And yes, I too love Renee's idea of a blog being a virtual Salon.

Lori ann said...

Oh thank you for the recipe Tessa, but I need to talk about those photos of your gorgeous family! Have you painted them? My Mother painted my portrait when i was two, I still have it, it's one of my best treasures. I love those photos!
This is such a fun and friendly post and comments, I love it!

Unknown said...

Right, so where's the invitation to lunch then?! It kind of makes the crisps I'm nibbling go all pale and blergh.

I love the idea of a salon - wonderful!

sallymandy said...

Really nice thoughts, about the blogosphere as salon. My life has been so enriched by joining this fascinating circle of people around the world.

I found you on Lola's blog, and will follow yours. Thank you!

Cynthia Pittmann said...

I also wrote about this idea, I love the literary salons of the past. Alice suffered "pernicious jaundice" and then contrived a diet high in fat!! Doesn't sound healthy...but I love the nasturtium petals you suggests in the salad. So pretty and peppery! Beautiful unique post. <3

Elizabeth Musgrave said...

I love the idea of a salon - how perfect. I have always loved the way women held sway in the 18th century salons in London, a rather wonderful exercise of female power.
great sounding recipe too.

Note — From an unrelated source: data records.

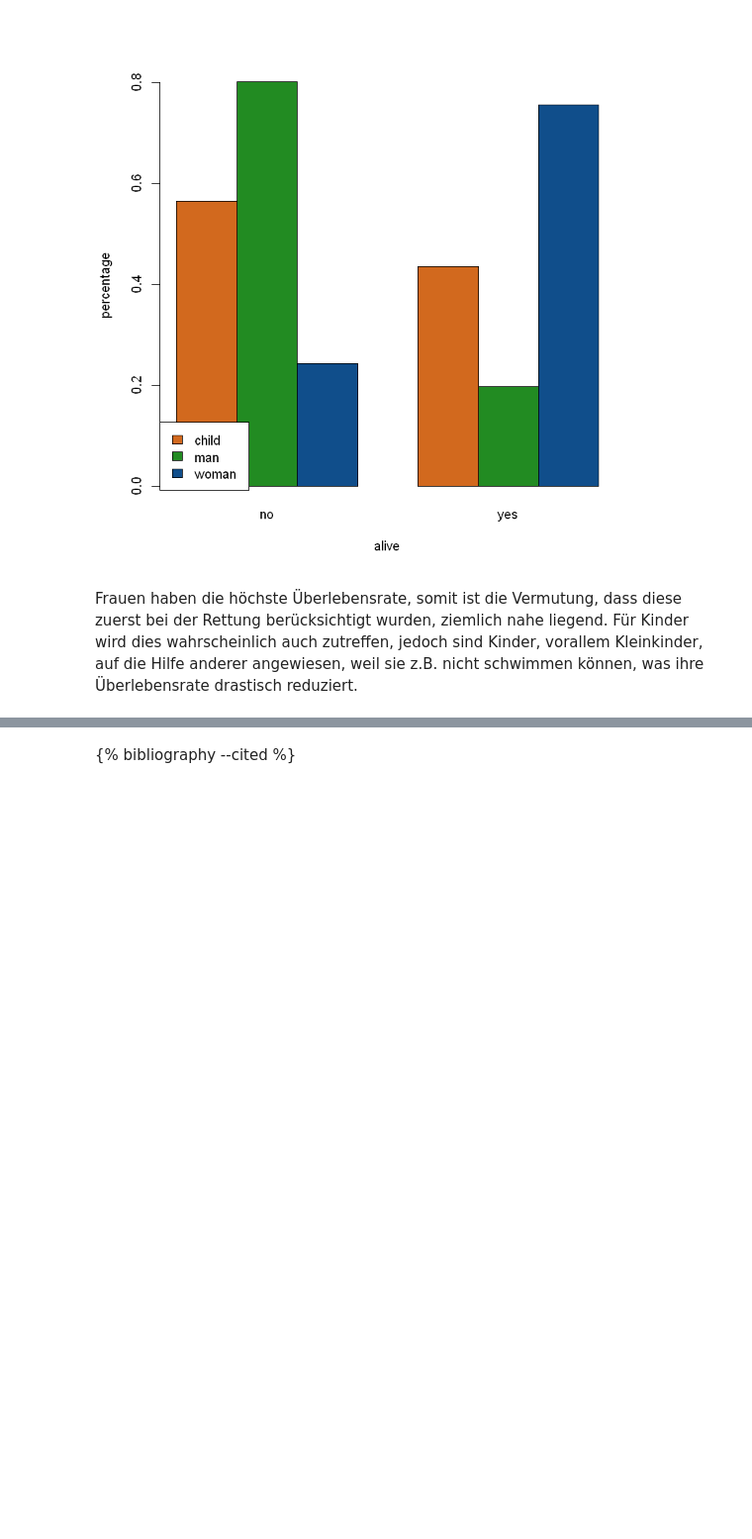
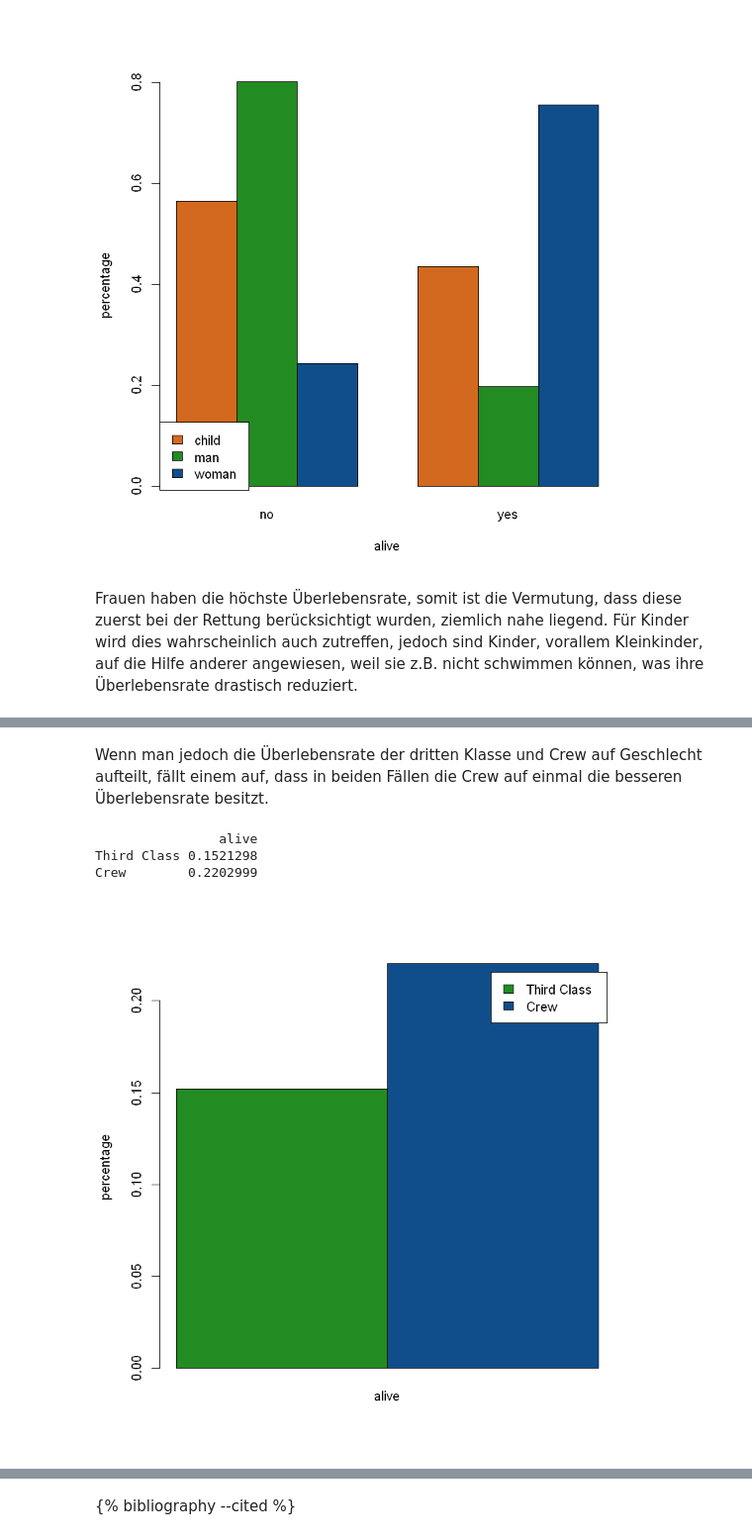
Before and after one commit to kurbaniec/everything-data-science, a Jupyter notebook: content/werkzeuge-zur-visualisierung/werkzeuge-zur-visualisierung.ipynb, the cells around one changed output, grey strips where cells are left out. Shown at 99% size. Saved outputs shown, nothing was run; the diff lists cells and outputs as text; code cells hidden in the pictures; blank space fills up the shorter version.

```diff
--- a/content/werkzeuge-zur-visualisierung/werkzeuge-zur-visualisierung.ipynb
+++ b/content/werkzeuge-zur-visualisierung/werkzeuge-zur-visualisierung.ipynb
@@ -177,0 +199,22 @@ barplot(percentages, col=c("chocolate", "forestgreen", "dodgerblue4"),
+# %% [markdown]
+Wenn man jedoch die Überlebensrate der dritten Klasse und Crew auf Geschlecht aufteilt, fällt einem auf, dass in beiden Fällen die Crew auf einmal die besseren Überlebensrate besitzt.
+# %%
+male <- matrix(c(
+    length(ti$survived[ti$survived=="yes" & ti$class=="3rd" & ti$gender=="male"]) /
+        length(ti$survived[ti$gender=="male" & ti$class=="3rd"]),
+    length(ti$survived[ti$survived=="yes" & ti$gender=="male" & (grepl("crew", ti$class) | grepl("staff", ti$class))]) /
+        length(ti$survived[ti$gender=="male" & (grepl("crew", ti$class) | grepl("staff", ti$class))])
+))
+rownames(male) <- c("Third Class", "Crew")
+colnames(male) <- c("alive")
+male <- as.table(male)
+male
+
+barplot(male, col=c("forestgreen", "dodgerblue4"),
+    legend = rownames(male), beside=TRUE, ylab="percentage"
+)
+# %% [output]
+                alive
+Third Class 0.1521298
+Crew        0.2202999
+[figure, added]
```
Also changed, not shown: parts of 20 cells of this notebook, 20 other files.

Shanthy said...

Looks delicious

soulbrush said...

what a great post this is . my salon would be filled with all my bloggy friends from round the world, wouldn't that be fabulous?

Renee said...

Hey Tessa, dear friend.

Are you reading my vibes?

I am in limbo again for a while. Cat scans yesterday and two bone scans today after a trip to nuclear medicine. Blood tests and more test all months with a long wait for results at the end of April.

Love Renee xoxo